> |is not quite as you described, but it does rely on the fact that the
> |proposed change to the consent mechanism no longer actively depends on
> |proof of receipt.
> |
> |It also relies on the possibility that a DTLS connection can be moved
> |without requiring proof of receipt on the new path.  That, to me, is
> |the fundamental problem to be solved.  From my reread of RFC 6347, it
> |appears as though the only consideration given to DoS was at the
> |handshake.  Once something like ICE is in play (and MICE makes this

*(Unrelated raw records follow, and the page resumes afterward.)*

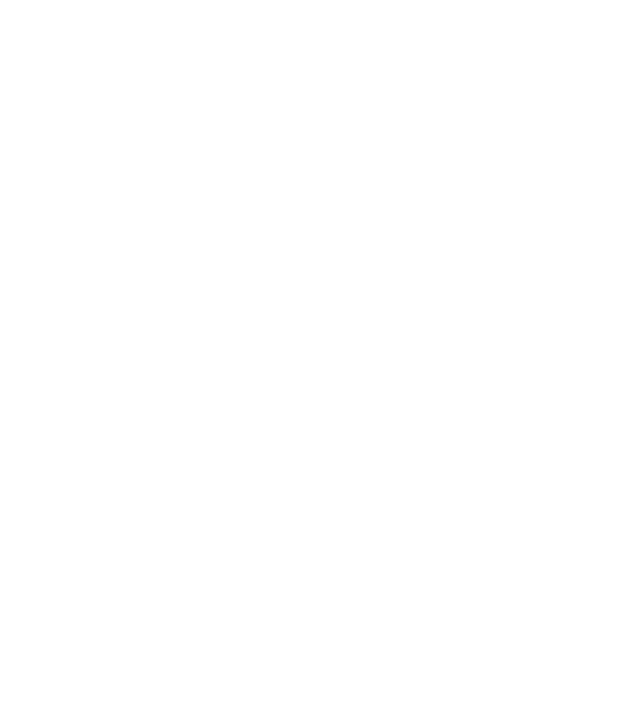
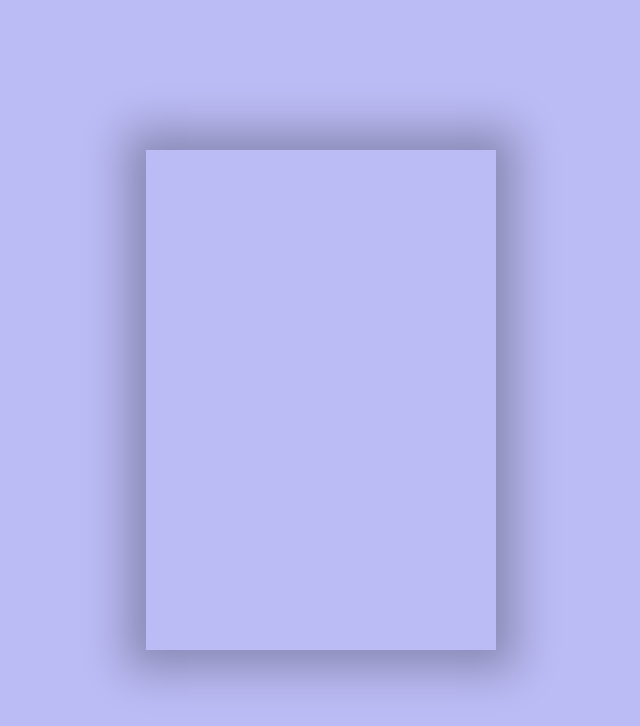
Before and after one commit to xvedela/Simple-Log-In-, a plain HTML site: page index.html in a window 1280 px wide. Shown: the whole page, without its empty margins (319-959 px from the left). Drawn offline with Linux system fonts and the light colour scheme.

Commit message:
created html css and added Log In structure

```diff
--- a/index.html
+++ b/index.html
@@ -8,6 +8,13 @@
     <link rel="stylesheet" href="style.css">
 </head>
 <body>
-
+    <div class="container">
+        <div class="card">
+            <div class="inner-box">
+                <div class="card-front"></div>
+                <div class="card-back"></div>
+            </div>
+        </div>
+    </div>
 </body>
 </html>
--- a/style.css
+++ b/style.css
@@ -3,3 +3,20 @@
     padding: 0;
     font-family: Arial, Helvetica, sans-serif;
 }
+
+.container {
+    width: 100%;
+    height: 100vh;
+    font-family: sans-serif;
+    background: rgba(187, 187, 245);
+    color: #fff;
+    display: flex;
+    align-items: center;
+    justify-content: center;
+}
+
+.card {
+    width: 350px;
+    height: 500px;
+    box-shadow: 0 0 40px 20px rgba(0,0,0,0.26);
+}
```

> |worse), the ability to "move" the connection presents an attacker with
> |an opportunity.  (I have to point out that this also confirms my fears
> |about the mechanism used to signal ICE restarts, but I'll get back to
> |that.)
> |
> |Here is the attack as I understand it:
> |
> |1. A talks to B, establishing a DTLS connection using ICE.  There is
> |no need for lots of data to flow at this point, this is the "warm-up"
> |phase of the attack.
> |
> |2. B (the attacker) triggers an "ICE restart" with A, though really
> |this generates a new ICE negotiation with a victim, C.  C consents to
> |talk to B, but not necessarily with A.  This arrangement is easy to
> |achieve on the drive-by web.
> |
> |3. A completes ICE with C and expects to continue the DTLS connection
> |over the newly discovered 5-tuple.  C is confused, but really has no
> |recourse at this point.  Even if the DTLS connection fails, C is now
> |the victim on the other end of an unending stream of bits.  B spoofs
> |the source address of the necessary packets to continue consent, A
> |continues to send to C, and nothing that C does can stop the flood
> |because they don't have access to the master secret and cannot
> |therefore produce an authenticated packet that terminates the
> |connection.  B can continue the attack as long as A is willing, at the
> |bargain-basement price of a (spoofed) DTLS heartbeat response every
> |10-20 seconds.
> |
> |The key here is the lack of a proof of receipt from A toward C for the
> |DTLS connection that is moved.  There is nothing inherent to DTLS that
> |provides proof that C received data from A and is also willing to
> |continue to communicate... Almost.
> |
> |The DTLS heartbeat extension does provide such a thing:
> |
> |
> |All we need to do to close this little loophole is to require that a
> |DTLS heartbeat request be sent after any change in underlying 5-tuple.
> | That request MUST contain sufficient entropy that guessing would be
> |difficult for an off-path attacker; noting that this is also covered
> |by TLS record layer encryption and authentication, limiting the number
> |of parties that are even allowed to make a guess.  I'm a big fan of
> |128 bits, but less is almost certainly OK.  If no response is received
> |within N seconds, consent is expired.  The basic consent timer seems
> |appropriate here, i.e., N=30.
> |
> |DTLS renegotiation would also work, but I consider that to be a little
> |heavyweight.  I'm not sure that it's that widely implemented either.
> |_______________________________________________
> |rtcweb mailing list
> |<>
> |